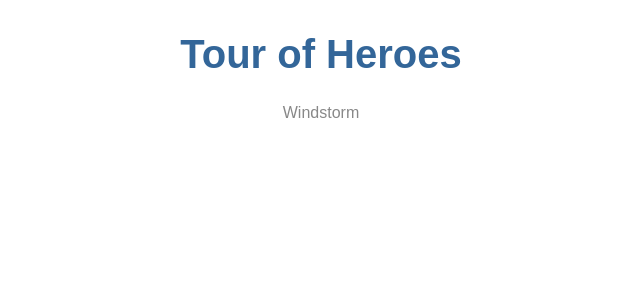
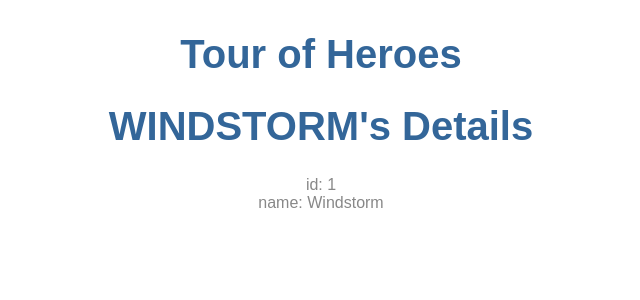
Before and after one commit to IamGiel/AngApp, an Angular app: page / in a window 1280 px wide. Shown: the top 300 px of the page, without its empty margins (319-959 px from the left). Built offline with nearby package versions, Linux system fonts and the light colour scheme.

Commit message:
pipe uppercase, export Hero class

```diff
--- /dev/null
+++ b/src/app/hero.ts
@@ -0,0 +1,4 @@
+export class Hero {
+  id: number;
+  name: string;
+}
--- a/src/app/heroes/heroes.component.html
+++ b/src/app/heroes/heroes.component.html
@@ -1 +1,3 @@
-{{hero.name}}
+<h1>{{hero.name | uppercase}}'s Details</h1>
+<div><span>id: {{hero.id}}</span></div>
+<div><span>name: {{hero.name}}</span></div>
--- a/src/app/heroes/heroes.component.ts
+++ b/src/app/heroes/heroes.component.ts
@@ -1,4 +1,5 @@
 import { Component, OnInit } from "@angular/core";
+import { Hero } from "../hero";
 
 // @Component decorator function that specifies the Angular metadata for the component
 @Component({
@@ -9,7 +10,7 @@ import { Component, OnInit } from "@angular/core";
 })
 export class HeroesComponent implements OnInit {
   constructor() {}
-  hero: hero = {
+  hero: Hero = {
     id: 1,
     name: "Windstorm"
   };
```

****

• Exercise brief: Identify the lines of the data that contain the word "export". Copy each of them.

• Solution below:
pipe uppercase, export Hero class
+export class Hero {
 export class HeroesComponent implements OnInit {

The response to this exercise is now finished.